TASK OBJECTIVE> Please go through the listing below and count the lines where the string "stages" appears. Answer with the number only.
------------------------------
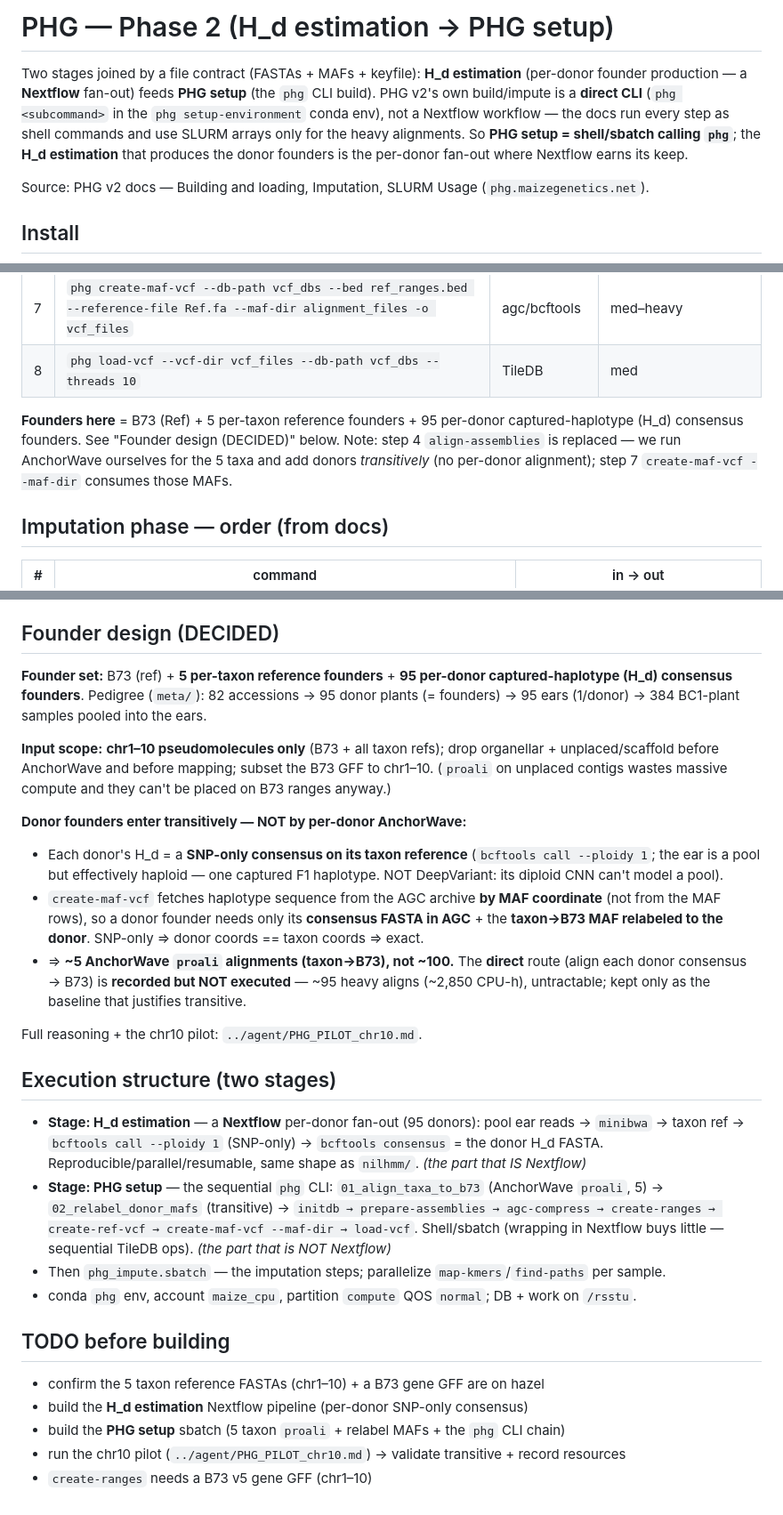
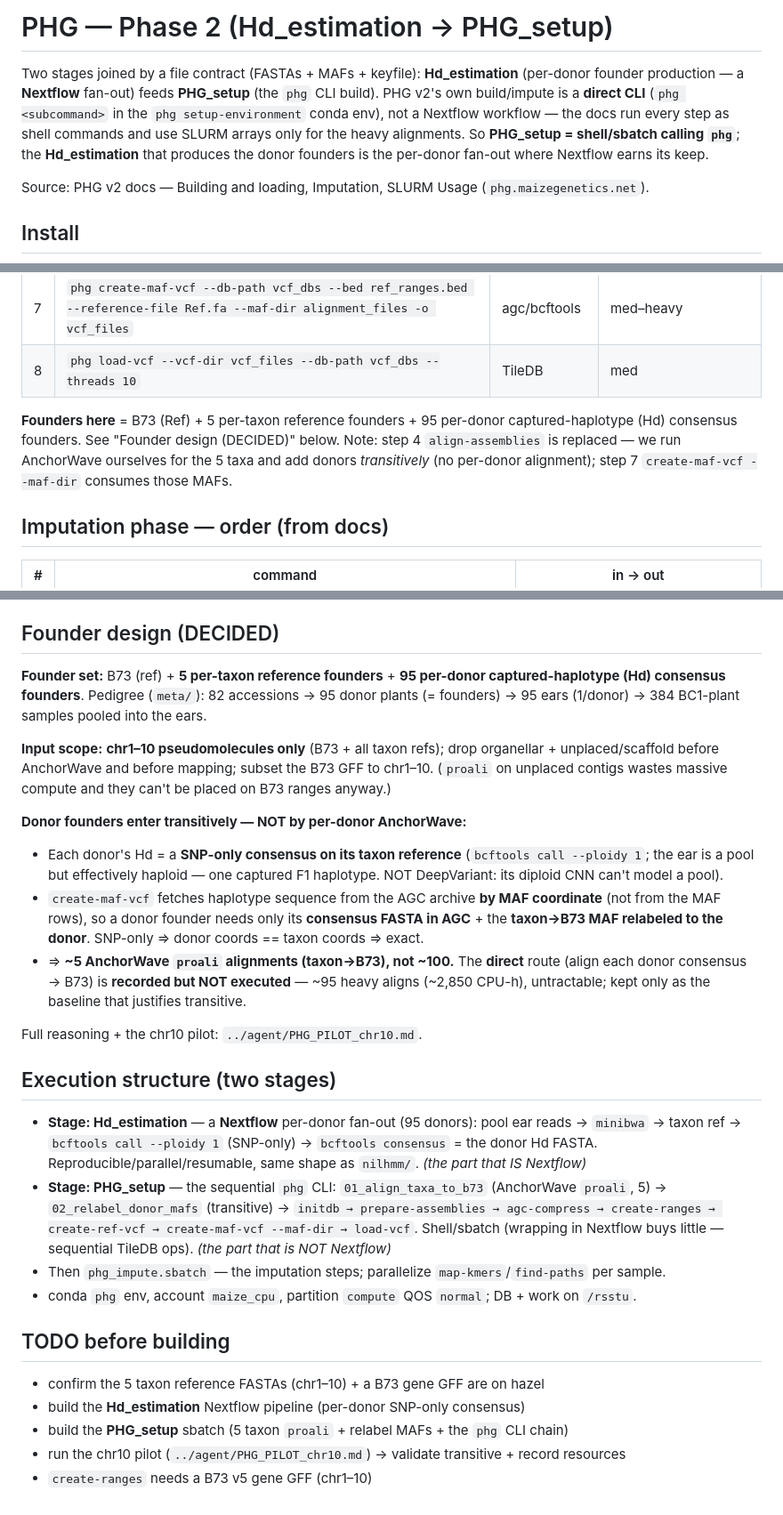
Before and after one commit to sawers-rellan-labs/zealbc1, a Markdown page: PHG/README.md, 3 parts joined by grey strips. Shown at 89% size. Rendered like a GitHub page.

Commit message:
PHG: rename stages to Hd_estimation / PHG_setup (underscore, no subscript)
Co-Authored-By: Claude Opus 4.8 <noreply@anthropic.com>

```diff
--- a/PHG/README.md
+++ b/PHG/README.md
@@ -1,10 +1,10 @@
-# PHG — Phase 2 (H_d estimation → PHG setup)
+# PHG — Phase 2 (Hd_estimation → PHG_setup)
 
-Two stages joined by a file contract (FASTAs + MAFs + keyfile): **H_d estimation** (per-donor founder
-production — a **Nextflow** fan-out) feeds **PHG setup** (the `phg` CLI build). PHG v2's own build/impute is
+Two stages joined by a file contract (FASTAs + MAFs + keyfile): **Hd_estimation** (per-donor founder
+production — a **Nextflow** fan-out) feeds **PHG_setup** (the `phg` CLI build). PHG v2's own build/impute is
 a **direct CLI** (`phg <subcommand>` in the `phg setup-environment` conda env), not a Nextflow workflow — the
-docs run every step as shell commands and use SLURM arrays only for the heavy alignments. So **PHG setup =
-shell/sbatch calling `phg`**; the **H_d estimation** that produces the donor founders is the per-donor
+docs run every step as shell commands and use SLURM arrays only for the heavy alignments. So **PHG_setup =
+shell/sbatch calling `phg`**; the **Hd_estimation** that produces the donor founders is the per-donor
 fan-out where Nextflow earns its keep.
 
 Source: PHG v2 docs — Building and loading, Imputation, SLURM Usage (`phg.maizegenetics.net`).
@@ -27,7 +27,7 @@ phg setup-environment
 | 7 | `phg create-maf-vcf --db-path vcf_dbs --bed ref_ranges.bed --reference-file Ref.fa --maf-dir alignment_files -o vcf_files` | agc/bcftools | med–heavy |
 | 8 | `phg load-vcf --vcf-dir vcf_files --db-path vcf_dbs --threads 10` | TileDB | med |
 
-**Founders here** = B73 (Ref) + 5 per-taxon reference founders + 95 per-donor captured-haplotype (H_d) consensus founders. See "Founder design (DECIDED)" below. Note: step 4 `align-assemblies` is replaced — we run AnchorWave ourselves for the 5 taxa and add donors *transitively* (no per-donor alignment); step 7 `create-maf-vcf --maf-dir` consumes those MAFs.
+**Founders here** = B73 (Ref) + 5 per-taxon reference founders + 95 per-donor captured-haplotype (Hd) consensus founders. See "Founder design (DECIDED)" below. Note: step 4 `align-assemblies` is replaced — we run AnchorWave ourselves for the 5 taxa and add donors *transitively* (no per-donor alignment); step 7 `create-maf-vcf --maf-dir` consumes those MAFs.
 
 ## Imputation phase — order (from docs)
 | # | command | in → out |
@@ -42,7 +42,7 @@ Inputs = BC2S3 **skim FASTQs** (via keyfile). Output = imputed hVCF → VCF = se
 
 ## Founder design (DECIDED)
 
-**Founder set:** B73 (ref) + **5 per-taxon reference founders** + **95 per-donor captured-haplotype (H_d)
+**Founder set:** B73 (ref) + **5 per-taxon reference founders** + **95 per-donor captured-haplotype (Hd)
 consensus founders**. Pedigree (`meta/`): 82 accessions → 95 donor plants (= founders) → 95 ears (1/donor)
 → 384 BC1-plant samples pooled into the ears.
 
@@ -51,7 +51,7 @@ before AnchorWave and before mapping; subset the B73 GFF to chr1–10. (`proali`
 massive compute and they can't be placed on B73 ranges anyway.)
 
 **Donor founders enter transitively — NOT by per-donor AnchorWave:**
-- Each donor's H_d = a **SNP-only consensus on its taxon reference** (`bcftools call --ploidy 1`; the ear is
+- Each donor's Hd = a **SNP-only consensus on its taxon reference** (`bcftools call --ploidy 1`; the ear is
   a pool but effectively haploid — one captured F1 haplotype. NOT DeepVariant: its diploid CNN can't model a
   pool).
 - `create-maf-vcf` fetches haplotype sequence from the AGC archive **by MAF coordinate** (not from the MAF
@@ -64,10 +64,10 @@ massive compute and they can't be placed on B73 ranges anyway.)
 Full reasoning + the chr10 pilot: `../agent/PHG_PILOT_chr10.md`.
 
 ## Execution structure (two stages)
-- **Stage: H_d estimation** — a **Nextflow** per-donor fan-out (95 donors): pool ear reads → `minibwa` →
-  taxon ref → `bcftools call --ploidy 1` (SNP-only) → `bcftools consensus` = the donor H_d FASTA.
+- **Stage: Hd_estimation** — a **Nextflow** per-donor fan-out (95 donors): pool ear reads → `minibwa` →
+  taxon ref → `bcftools call --ploidy 1` (SNP-only) → `bcftools consensus` = the donor Hd FASTA.
   Reproducible/parallel/resumable, same shape as `nilhmm/`. *(the part that IS Nextflow)*
-- **Stage: PHG setup** — the sequential `phg` CLI: `01_align_taxa_to_b73` (AnchorWave `proali`, 5) →
+- **Stage: PHG_setup** — the sequential `phg` CLI: `01_align_taxa_to_b73` (AnchorWave `proali`, 5) →
   `02_relabel_donor_mafs` (transitive) → `initdb → prepare-assemblies → agc-compress → create-ranges →
   create-ref-vcf → create-maf-vcf --maf-dir → load-vcf`. Shell/sbatch (wrapping in Nextflow buys little —
   sequential TileDB ops). *(the part that is NOT Nextflow)*
@@ -76,7 +76,7 @@ Full reasoning + the chr10 pilot: `../agent/PHG_PILOT_chr10.md`.
 
 ## TODO before building
 - confirm the 5 taxon reference FASTAs (chr1–10) + a B73 gene GFF are on hazel
-- build the **H_d estimation** Nextflow pipeline (per-donor SNP-only consensus)
-- build the **PHG setup** sbatch (5 taxon `proali` + relabel MAFs + the `phg` CLI chain)
+- build the **Hd_estimation** Nextflow pipeline (per-donor SNP-only consensus)
+- build the **PHG_setup** sbatch (5 taxon `proali` + relabel MAFs + the `phg` CLI chain)
 - run the chr10 pilot (`../agent/PHG_PILOT_chr10.md`) → validate transitive + record resources
 - `create-ranges` needs a B73 v5 gene GFF (chr1–10)
```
------------------------------
COMPLETED TASK> 4